PEOPLE living near a huge pile of unknown contaminants near Keynsham are urging Bath and North East Somerset Council to take action amid fears children will be “at risk” if they access the site.

Near Queen Charlton, south west of Keynsham, a huge site of outbuildings half-submerged in water, anaerobic digesters built without correct planning permission, and a quarry filled with so much unknown material that it now looms six metres above the ground, is causing concern to its neighbours.

The site, which is bigger than the village of Queen Charlton itself, has been disowned by the company who owned it and now nobody is keeping the dangerous site secure, neighbours say.

Rob Duff, of Protect Our Keynsham Environment, a group of local residents calling for the site to be made safe, said: “I have been a town planner since 1983 and this is the worst site in the green belt I have ever come across.”

Jacob Rees-Mogg, Dan Norris, and Edmund Cannon — who are all vying to be elected the area’s MP on July 4 for the Conservative, Labour, and Green parties respectively — were among the estimated 30 people who held a protest outside the gates to the site on Wednesday, June 5, calling on B&NES Council to take action.

Mr Duff told the protest: “We don’t know what was tipped over there in the big hill. We don’t know what contaminants are there other than we know asbestos was tipped and woodchip. Other than that, it was uncontrolled.”

“We are a kilometre from Keynsham, we are only yards from houses.

“So the residents here would like to know what’s on there. They would like the council to take action and investigate the site under environmental protection act powers and if possible involve the Environment Agency and either tell residents ‘its safe, we’ve cleaned it up , everything’s gone’, or make it secure.”

A statement from the group added: “There is strong evidence in court documents and planning documents which refer to asbestos being deposited or found on the site. We won’t know for sure until B&NES Council does an inspection.”

Signs on the gates read; ‘Danger: Deep water’ and ‘Caution: Guard dogs on patrol’, but nobody appears to be guarding the site. Campaigners said that the company which owned the site has now dissolved, passing ownership of the site to the crown.

“The crown will not act, they will not take responsibility of the site because they don’t have to take responsibility of the site. The land has literally fallen on them because the owners have gone away, the company has gone away.

“The only way this site is going to be made safe is if Bath and North East Somerset act and here, on behalf of the residents.

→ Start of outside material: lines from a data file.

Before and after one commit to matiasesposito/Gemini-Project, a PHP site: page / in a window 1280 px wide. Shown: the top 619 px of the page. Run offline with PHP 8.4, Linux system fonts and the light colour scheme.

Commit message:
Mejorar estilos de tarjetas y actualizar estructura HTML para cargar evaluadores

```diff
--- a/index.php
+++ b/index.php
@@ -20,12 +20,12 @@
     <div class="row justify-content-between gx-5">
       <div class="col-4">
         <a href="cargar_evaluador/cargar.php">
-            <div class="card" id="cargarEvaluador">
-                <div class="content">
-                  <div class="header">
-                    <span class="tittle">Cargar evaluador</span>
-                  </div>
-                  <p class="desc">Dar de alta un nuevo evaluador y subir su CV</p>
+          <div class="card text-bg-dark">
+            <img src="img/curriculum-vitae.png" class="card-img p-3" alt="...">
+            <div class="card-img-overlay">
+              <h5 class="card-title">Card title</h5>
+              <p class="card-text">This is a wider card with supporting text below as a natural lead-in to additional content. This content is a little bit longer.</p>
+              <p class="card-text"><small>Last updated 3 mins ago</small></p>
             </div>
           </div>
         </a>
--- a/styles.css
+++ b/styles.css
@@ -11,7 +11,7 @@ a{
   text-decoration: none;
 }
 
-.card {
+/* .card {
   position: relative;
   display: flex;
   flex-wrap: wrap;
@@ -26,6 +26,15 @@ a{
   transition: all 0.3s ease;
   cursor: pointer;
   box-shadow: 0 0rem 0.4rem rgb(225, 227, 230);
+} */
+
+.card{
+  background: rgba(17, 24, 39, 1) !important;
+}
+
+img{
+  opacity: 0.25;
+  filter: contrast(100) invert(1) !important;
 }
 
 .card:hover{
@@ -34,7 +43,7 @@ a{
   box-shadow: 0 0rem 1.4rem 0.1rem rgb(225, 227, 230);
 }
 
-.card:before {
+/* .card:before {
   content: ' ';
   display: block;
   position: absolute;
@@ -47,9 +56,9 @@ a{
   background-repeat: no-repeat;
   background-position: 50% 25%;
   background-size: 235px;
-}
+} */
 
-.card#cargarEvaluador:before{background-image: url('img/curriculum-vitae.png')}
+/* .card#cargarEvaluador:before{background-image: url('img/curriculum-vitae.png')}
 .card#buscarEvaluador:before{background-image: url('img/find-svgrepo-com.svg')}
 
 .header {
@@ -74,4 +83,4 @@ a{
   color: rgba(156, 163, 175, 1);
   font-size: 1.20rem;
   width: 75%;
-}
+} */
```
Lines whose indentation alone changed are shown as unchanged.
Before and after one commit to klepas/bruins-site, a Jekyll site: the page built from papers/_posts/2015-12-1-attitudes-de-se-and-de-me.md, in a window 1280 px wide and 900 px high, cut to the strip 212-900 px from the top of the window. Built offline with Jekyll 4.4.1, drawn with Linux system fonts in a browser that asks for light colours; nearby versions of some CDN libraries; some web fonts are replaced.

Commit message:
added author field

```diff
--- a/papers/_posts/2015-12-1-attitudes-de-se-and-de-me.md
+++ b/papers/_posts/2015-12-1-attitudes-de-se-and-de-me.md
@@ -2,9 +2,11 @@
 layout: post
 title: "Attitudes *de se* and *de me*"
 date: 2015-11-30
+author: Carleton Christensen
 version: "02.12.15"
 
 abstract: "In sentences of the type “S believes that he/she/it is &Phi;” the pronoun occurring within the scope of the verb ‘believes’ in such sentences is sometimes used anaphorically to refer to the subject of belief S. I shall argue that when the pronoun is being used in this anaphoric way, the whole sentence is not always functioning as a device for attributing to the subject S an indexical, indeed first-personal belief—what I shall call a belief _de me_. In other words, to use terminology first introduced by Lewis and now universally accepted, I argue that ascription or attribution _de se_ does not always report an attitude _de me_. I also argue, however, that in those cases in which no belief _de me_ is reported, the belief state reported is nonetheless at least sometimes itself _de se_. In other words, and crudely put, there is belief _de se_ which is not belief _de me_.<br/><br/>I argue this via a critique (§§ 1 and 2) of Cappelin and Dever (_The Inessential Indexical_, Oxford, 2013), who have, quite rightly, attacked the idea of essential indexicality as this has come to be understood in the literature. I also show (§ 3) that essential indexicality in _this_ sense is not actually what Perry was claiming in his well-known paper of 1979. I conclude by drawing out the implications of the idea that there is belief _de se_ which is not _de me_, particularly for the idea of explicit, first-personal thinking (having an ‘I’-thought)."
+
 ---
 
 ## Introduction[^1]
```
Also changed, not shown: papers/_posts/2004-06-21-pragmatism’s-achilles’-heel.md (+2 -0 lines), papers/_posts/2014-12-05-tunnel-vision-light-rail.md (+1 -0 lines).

“Come and have a look at the site, come and investigate it, and please help the residents ensure that they are safe, their children are safe, and the whole area is safe for the future.”

A spokesperson for Bath and North East Somerset Council said: “We have taken planning enforcement action by issuing an Enforcement Notice requiring the removal of the unauthorised anaerobic digester facility on the site. This notice remains in effect on the land and would bind any subsequent owner of the land.

“We are also considering taking further planning enforcement action in relation to the unauthorised waste deposited on the land.

“Despite their differing political views, the candidates for North East Somerset and Hanham who attended the protest were unanimous that action should be taken.”